**WHAT IS EXPECTED:**
The word "Session" may appear in lines of the data below. Say how many lines hold it, giving only the number.

**EXCERPTED RECORDS:**
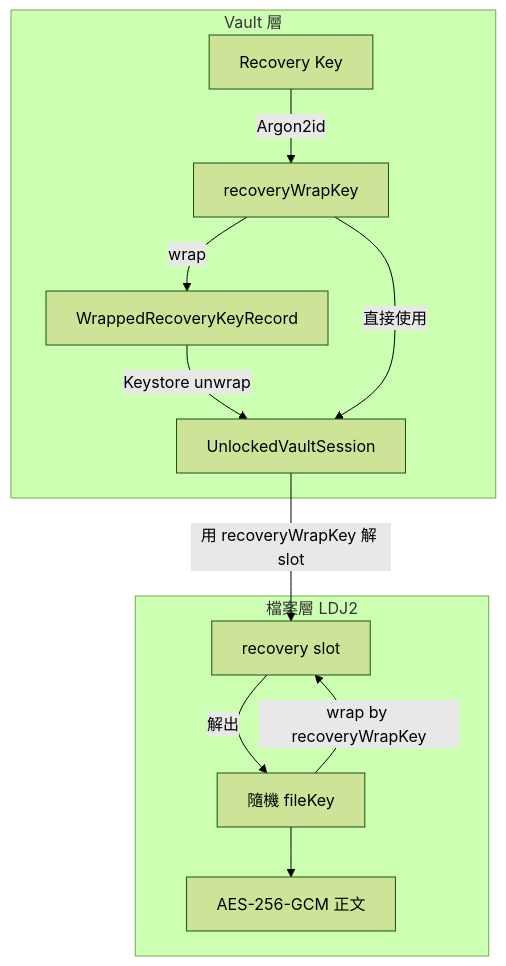
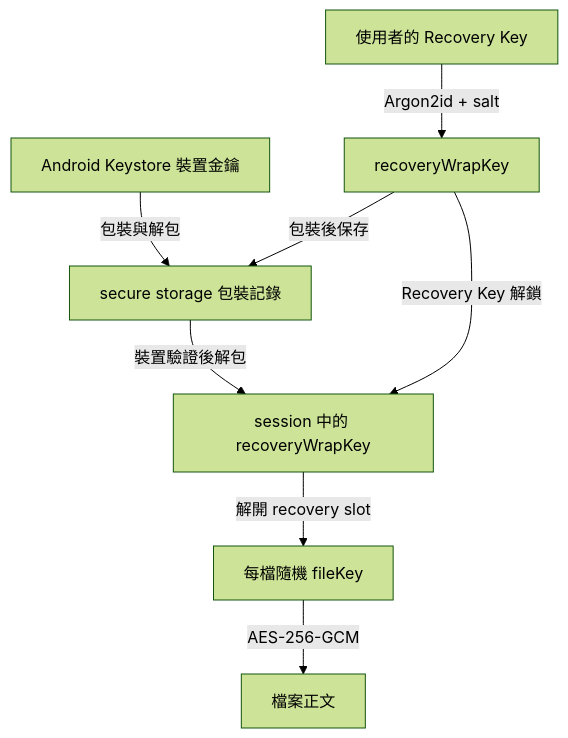
One commit to zack20136/quill-diary changed the diagram in docs/開發/安全/加密格式.md. Above: the diagram before and after it, drawn with Mermaid (forest theme). The commit also changed other lines of this file and 259 other files, not shown here.

````diff
--- a/docs/開發/安全/加密格式.md
+++ b/docs/開發/安全/加密格式.md
@@ -9,16 +14,10 @@
 ```mermaid
-flowchart TB
-  subgraph vaultLayer ["Vault 層"]
-    RK["Recovery Key"] -->|Argon2id| WRK["recoveryWrapKey"]
-    WRK -->|wrap| TDK["WrappedRecoveryKeyRecord"]
-    TDK -->|Keystore unwrap| Session["UnlockedVaultSession"]
-    WRK -->|直接使用| Session
-  end
-
-  subgraph fileLayer ["檔案層 LDJ2"]
-    FK["隨機 fileKey"] --> ENC["AES-256-GCM 正文"]
-    FK -->|wrap by recoveryWrapKey| Slot["recovery slot"]
-    Session -->|用 recoveryWrapKey 解 slot| Slot
-    Slot -->|解出| FK
-  end
+flowchart TD
+  RK["使用者的 Recovery Key"] -->|Argon2id + salt| WRK["recoveryWrapKey"]
+  DK["Android Keystore 裝置金鑰"] -->|包裝與解包| Record["secure storage 包裝記錄"]
+  WRK -->|包裝後保存| Record
+  Record -->|裝置驗證後解包| Session["session 中的 recoveryWrapKey"]
+  WRK -->|Recovery Key 解鎖| Session
+  Session -->|解開 recovery slot| FK["每檔隨機 fileKey"]
+  FK -->|AES-256-GCM| Body["檔案正文"]
 ```
````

**RESPONSE AREA:**
6